Posted: 7 August 2017
I’m on one of my photo escapades…sometimes you just have to grab your camera and go. I start out snapping this and that. After all, I’m not really certain what I am looking for. I turn the corner and something catches my eye. I wish I could just make everything else around it fade into the background. That’s when I turn to aperture.
What the heck is aperture, you ask? The simplest explanation is that it’s the size of the opening in the lens when a picture is taken. Aperture is a lot like the pupil of an eye. It opens wider as light decreases to let in more available light. It gets smaller when light increases to reduce the amount of light entering the eye.
Aperture is measured in ‘f-stops’. Moving from one f-stop to the next doubles or halves the size of the amount of opening in your lens (the amount of light getting through). One thing that can cause a lot of new photographers’ confusion is that large apertures, where lots of light gets through, are given smaller f-stop numbers. Smaller apertures, where less light gets through, have larger f-stop numbers. Seems a little backward, but it will click eventually.
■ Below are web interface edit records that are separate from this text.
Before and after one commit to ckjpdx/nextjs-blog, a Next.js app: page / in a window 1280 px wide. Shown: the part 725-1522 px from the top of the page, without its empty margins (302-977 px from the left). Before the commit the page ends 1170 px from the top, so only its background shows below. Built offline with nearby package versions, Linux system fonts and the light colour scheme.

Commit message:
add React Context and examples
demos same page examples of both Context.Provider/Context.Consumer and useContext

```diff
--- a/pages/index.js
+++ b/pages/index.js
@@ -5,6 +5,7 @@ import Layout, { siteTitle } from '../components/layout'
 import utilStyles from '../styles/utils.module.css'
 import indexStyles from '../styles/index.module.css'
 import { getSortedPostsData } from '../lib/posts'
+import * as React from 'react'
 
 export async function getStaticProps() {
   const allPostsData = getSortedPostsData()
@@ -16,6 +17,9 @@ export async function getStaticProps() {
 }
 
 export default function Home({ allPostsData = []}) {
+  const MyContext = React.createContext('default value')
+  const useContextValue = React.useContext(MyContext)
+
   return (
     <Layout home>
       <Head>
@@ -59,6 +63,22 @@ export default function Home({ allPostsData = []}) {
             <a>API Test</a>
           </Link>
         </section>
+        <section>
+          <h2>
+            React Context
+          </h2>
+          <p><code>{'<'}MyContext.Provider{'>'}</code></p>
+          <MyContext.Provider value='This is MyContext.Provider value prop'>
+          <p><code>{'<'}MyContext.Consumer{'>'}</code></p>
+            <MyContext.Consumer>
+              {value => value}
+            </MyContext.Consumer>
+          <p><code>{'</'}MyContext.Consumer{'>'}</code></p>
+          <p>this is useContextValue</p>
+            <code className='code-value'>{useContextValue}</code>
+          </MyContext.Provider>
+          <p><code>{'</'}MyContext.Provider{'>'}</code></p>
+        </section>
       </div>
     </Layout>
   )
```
Another dimension of mastering aperture is to understand Depth of Field. I’ve always wanted a chance to shoot photos in a professional photography studio to test this (outside of nature), just to see. The depth of Field (DOF) is that amount of your shot that will be in focus. Large DOF means that most of your image will be in focus. Small DOF means that only part of the image will be in focus and the rest will be fuzzy. Aperture has a big impact upon DOF. Large aperture (a smaller number) will decrease DOF while small aperture (a larger number) will give you larger DOF. Again, I know this can be rather confusing. Another way to remember it is that small numbers mean small DOF and large numbers mean large DOF. Are you confused yet? I will give you the same advice every time….do not be intimidated! Grab your camera, and ……GO!